Exercise goal
Below are some records; copy each line in them that contains "Output".

[Opening Data supplied section]

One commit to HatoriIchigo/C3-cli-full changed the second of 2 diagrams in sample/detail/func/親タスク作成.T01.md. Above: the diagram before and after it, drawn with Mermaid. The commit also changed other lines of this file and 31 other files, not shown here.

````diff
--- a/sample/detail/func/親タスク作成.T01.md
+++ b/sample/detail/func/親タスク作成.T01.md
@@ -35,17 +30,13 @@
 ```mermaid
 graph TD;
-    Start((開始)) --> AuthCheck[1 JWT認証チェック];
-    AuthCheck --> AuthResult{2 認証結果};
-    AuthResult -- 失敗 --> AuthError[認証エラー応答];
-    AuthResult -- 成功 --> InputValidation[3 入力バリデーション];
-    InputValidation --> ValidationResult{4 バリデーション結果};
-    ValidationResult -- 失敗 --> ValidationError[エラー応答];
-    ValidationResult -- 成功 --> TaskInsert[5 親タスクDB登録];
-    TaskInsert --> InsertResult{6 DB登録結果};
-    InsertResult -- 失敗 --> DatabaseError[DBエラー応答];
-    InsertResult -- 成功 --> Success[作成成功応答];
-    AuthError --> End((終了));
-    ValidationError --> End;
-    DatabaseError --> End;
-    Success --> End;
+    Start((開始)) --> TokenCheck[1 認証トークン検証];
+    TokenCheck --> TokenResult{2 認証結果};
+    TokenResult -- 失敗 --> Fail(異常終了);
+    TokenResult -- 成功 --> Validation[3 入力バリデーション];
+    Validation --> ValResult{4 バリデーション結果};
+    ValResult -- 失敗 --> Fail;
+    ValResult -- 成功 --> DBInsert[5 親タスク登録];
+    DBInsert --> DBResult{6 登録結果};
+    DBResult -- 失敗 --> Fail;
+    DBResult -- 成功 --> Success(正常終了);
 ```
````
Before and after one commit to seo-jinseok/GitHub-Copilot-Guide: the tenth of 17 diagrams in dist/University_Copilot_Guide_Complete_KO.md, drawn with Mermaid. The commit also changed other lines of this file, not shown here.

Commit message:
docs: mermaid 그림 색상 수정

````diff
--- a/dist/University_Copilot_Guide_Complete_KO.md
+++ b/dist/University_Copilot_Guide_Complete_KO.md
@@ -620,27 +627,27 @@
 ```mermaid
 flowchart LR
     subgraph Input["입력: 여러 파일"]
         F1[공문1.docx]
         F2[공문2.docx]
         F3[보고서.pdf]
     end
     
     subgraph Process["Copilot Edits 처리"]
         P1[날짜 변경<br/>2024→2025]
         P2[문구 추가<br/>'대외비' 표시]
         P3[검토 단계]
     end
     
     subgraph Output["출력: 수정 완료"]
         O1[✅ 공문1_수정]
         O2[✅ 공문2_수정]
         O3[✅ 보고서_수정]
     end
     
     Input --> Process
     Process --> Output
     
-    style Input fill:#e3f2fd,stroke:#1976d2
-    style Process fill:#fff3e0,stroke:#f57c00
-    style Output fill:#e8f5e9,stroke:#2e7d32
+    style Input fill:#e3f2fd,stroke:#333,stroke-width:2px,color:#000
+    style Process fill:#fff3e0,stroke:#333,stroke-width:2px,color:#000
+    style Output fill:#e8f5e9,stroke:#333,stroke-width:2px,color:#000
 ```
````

[Closing Data supplied section]

Reply
     subgraph Output["출력: 수정 완료"]
     Process --> Output
-    style Output fill:#e8f5e9,stroke:#2e7d32
+    style Output fill:#e8f5e9,stroke:#333,stroke-width:2px,color:#000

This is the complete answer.